[Data listing Boundary: Start]

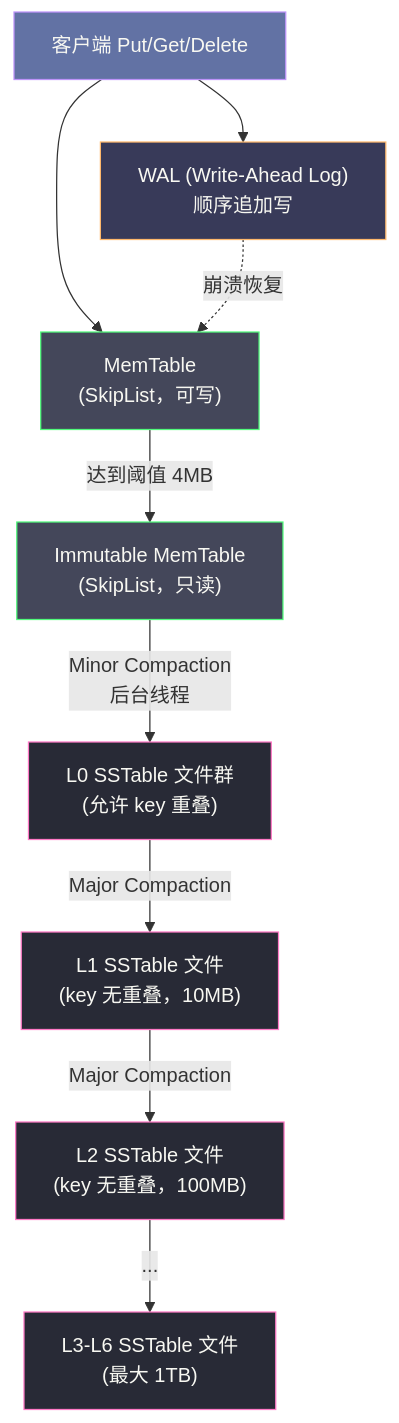
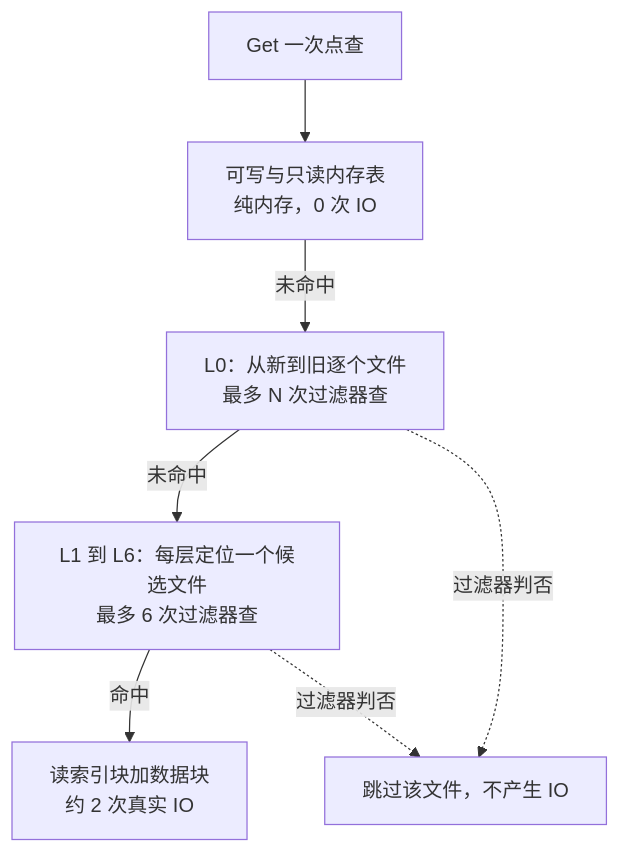
Before and after one commit to hpliStartAgain/my-brain: the third of 5 diagrams in content/中间件/Leveldb/01 LevelDB 全局架构——LSM-Tree 的写优化设计.md, drawn with Mermaid. The commit also changed other lines of this file and 455 other files, not shown here.

````diff
--- a/content/中间件/Leveldb/01 LevelDB 全局架构——LSM-Tree 的写优化设计.md
+++ b/content/中间件/Leveldb/01 LevelDB 全局架构——LSM-Tree 的写优化设计.md
@@ -137,22 +129,10 @@
 ```mermaid
-graph TD
-    classDef client fill:#6272a4,stroke:#bd93f9,color:#f8f8f2
-    classDef memory fill:#44475a,stroke:#50fa7b,color:#f8f8f2
-    classDef disk fill:#282a36,stroke:#ff79c6,color:#f8f8f2
-    classDef bg fill:#383a59,stroke:#ffb86c,color:#f8f8f2
-
-    A["客户端 Put/Get/Delete"] --> B["MemTable<br/>(SkipList，可写)"]
-    A --> W["WAL (Write-Ahead Log)<br/>顺序追加写"]
-    B -->|"达到阈值 4MB"| C["Immutable MemTable<br/>(SkipList，只读)"]
-    C -->|"Minor Compaction<br/>后台线程"| D["L0 SSTable 文件群<br/>(允许 key 重叠)"]
-    D -->|"Major Compaction"| E["L1 SSTable 文件<br/>(key 无重叠，10MB)"]
-    E -->|"Major Compaction"| F["L2 SSTable 文件<br/>(key 无重叠，100MB)"]
-    F -->|"..."| G["L3-L6 SSTable 文件<br/>(最大 1TB)"]
-
-    W -.->|"崩溃恢复"| B
-
-    class A client
-    class B,C memory
-    class D,E,F,G disk
-    class W bg
+%%{init: {'theme': 'dracula'}}%%
+flowchart TD
+    A["Get 一次点查"] --> B["可写与只读内存表<br/>纯内存，0 次 IO"]
+    B -->|"未命中"| C["L0：从新到旧逐个文件<br/>最多 N 次过滤器查"]
+    C -->|"未命中"| D["L1 到 L6：每层定位一个候选文件<br/>最多 6 次过滤器查"]
+    D -->|"命中"| E["读索引块加数据块<br/>约 2 次真实 IO"]
+    C -.->|"过滤器判否"| F["跳过该文件，不产生 IO"]
+    D -.->|"过滤器判否"| F
 ```
````
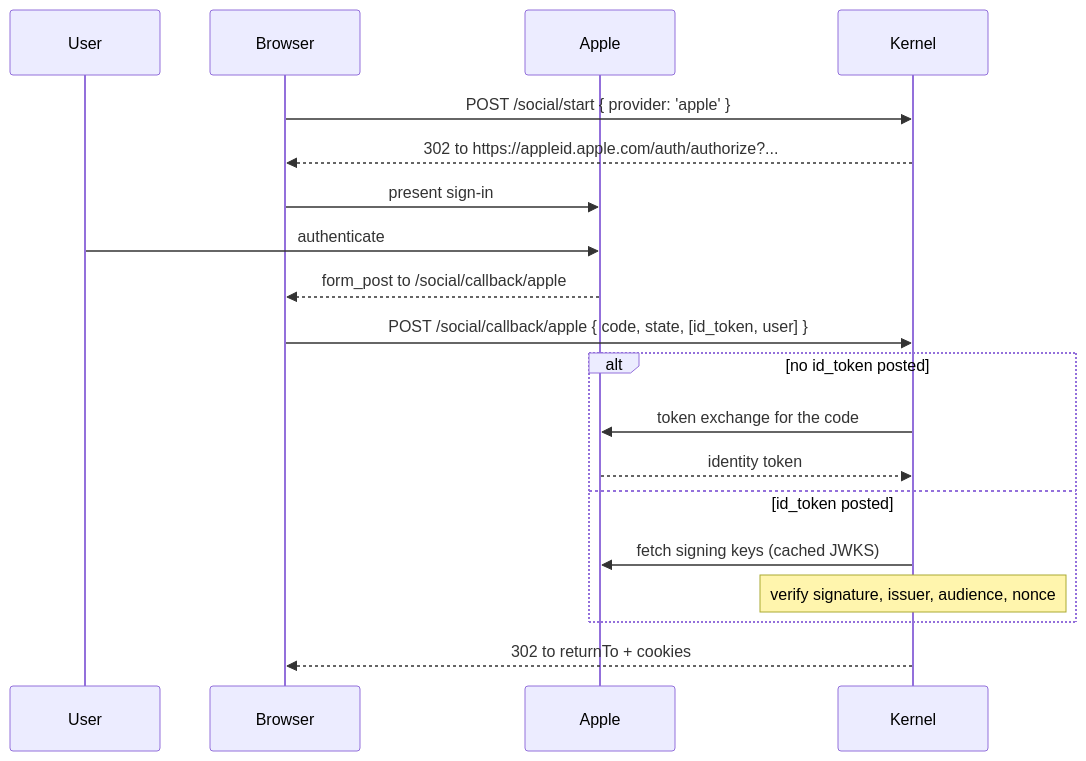
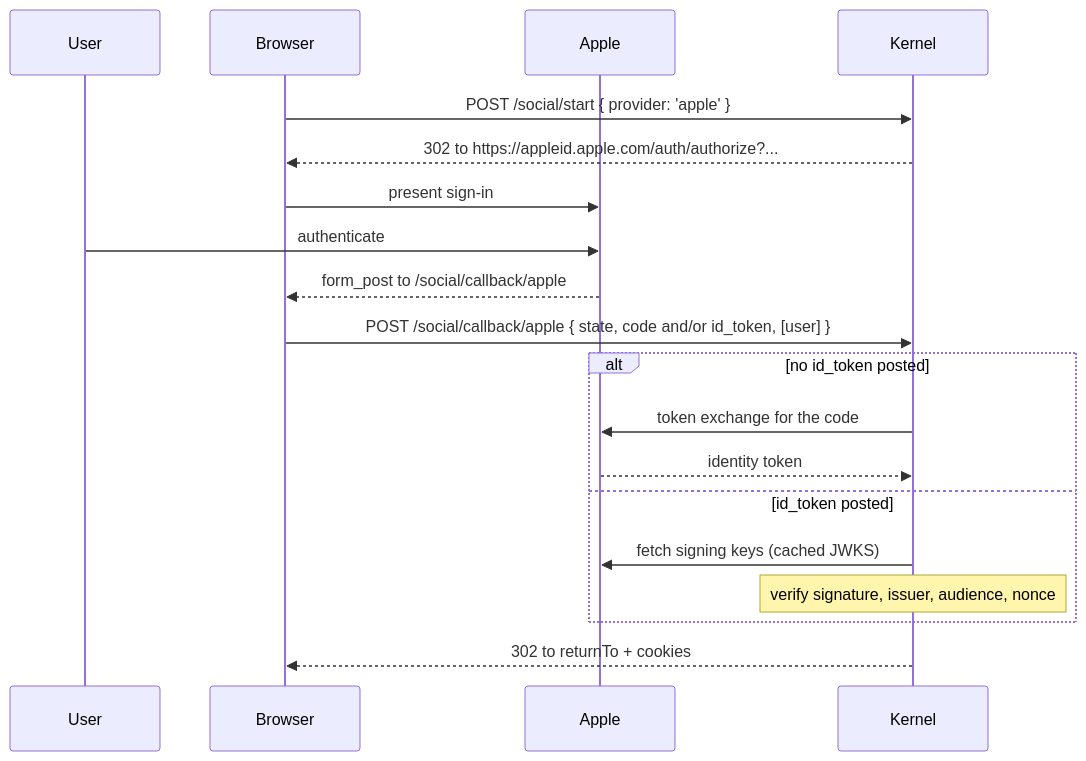
One commit to 21nCo/superfunctions changed the first of 2 diagrams in authfn/docs/content/docs/plugins/social-oauth/apple.md. Above: the diagram before and after it, drawn with Mermaid. The commit also changed other lines of this file and 1 other file, not shown here.

First line of the commit message:
docs(authfn): Apple callback takes code and/or id_token; native audience includes clientId

````diff
--- a/authfn/docs/content/docs/plugins/social-oauth/apple.md
+++ b/authfn/docs/content/docs/plugins/social-oauth/apple.md
@@ -55,22 +55,22 @@
 ```mermaid
 sequenceDiagram
   participant User
   participant Browser
   participant Apple
   participant Kernel
 
   Browser->>Kernel: POST /social/start { provider: 'apple' }
   Kernel-->>Browser: 302 to https://appleid.apple.com/auth/authorize?...
   Browser->>Apple: present sign-in
   User->>Apple: authenticate
   Apple-->>Browser: form_post to /social/callback/apple
-  Browser->>Kernel: POST /social/callback/apple { code, state, [id_token, user] }
+  Browser->>Kernel: POST /social/callback/apple { state, code and/or id_token, [user] }
   alt no id_token posted
     Kernel->>Apple: token exchange for the code
     Apple-->>Kernel: identity token
   else id_token posted
     Kernel->>Apple: fetch signing keys (cached JWKS)
     Note over Kernel: verify signature, issuer, audience, nonce
   end
   Kernel-->>Browser: 302 to returnTo + cookies
 ```
````
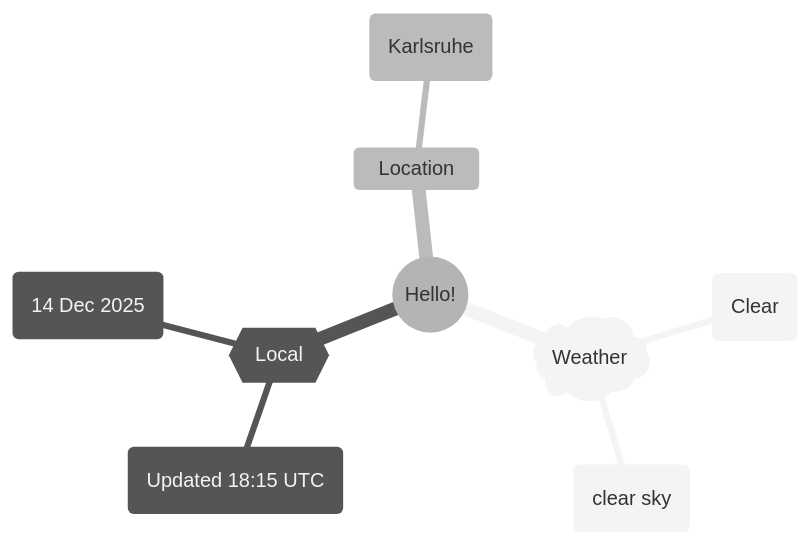
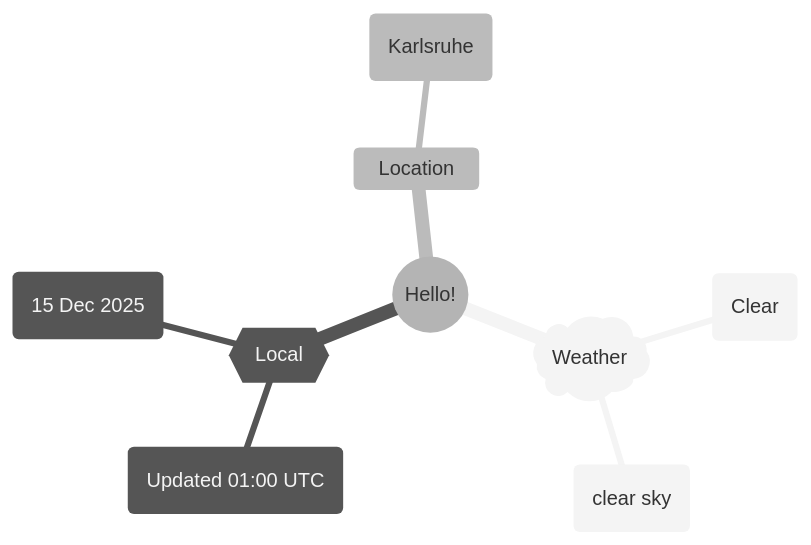
One commit to Xosrov/Xosrov changed the first of 2 diagrams in README.md. Above: the diagram before and after it, drawn with Mermaid (neutral theme).

Commit message:
[bot] updated images

````diff
--- a/README.md
+++ b/README.md
@@ -3,12 +3,12 @@
 ```mermaid
 mindmap
   root((Hello!))
     )Weather(
         (Clear)
         (clear sky)
     {{Local}}
-        (Updated 18:15 UTC)
-        (14 Dec 2025)
+        (Updated 01:00 UTC)
+        (15 Dec 2025)
     Location
         (Karlsruhe)
 ```
````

[Data listing Boundary: End]

▸ **Exercise instructions**: Keeping pictures out, repeat exactly the lines from the one containing "Kernel->>Apple: fetch signing" through the end of the listing.

▸ **Answer below**:
     Kernel->>Apple: fetch signing keys (cached JWKS)
     Note over Kernel: verify signature, issuer, audience, nonce
   end
   Kernel-->>Browser: 302 to returnTo + cookies
 ```
````
One commit to Xosrov/Xosrov changed the first of 2 diagrams in README.md. Above: the diagram before and after it, drawn with Mermaid (neutral theme).

Commit message:
[bot] updated images

````diff
--- a/README.md
+++ b/README.md
@@ -3,12 +3,12 @@
 ```mermaid
 mindmap
   root((Hello!))
     )Weather(
         (Clear)
         (clear sky)
     {{Local}}
-        (Updated 18:15 UTC)
-        (14 Dec 2025)
+        (Updated 01:00 UTC)
+        (15 Dec 2025)
     Location
         (Karlsruhe)
 ```
````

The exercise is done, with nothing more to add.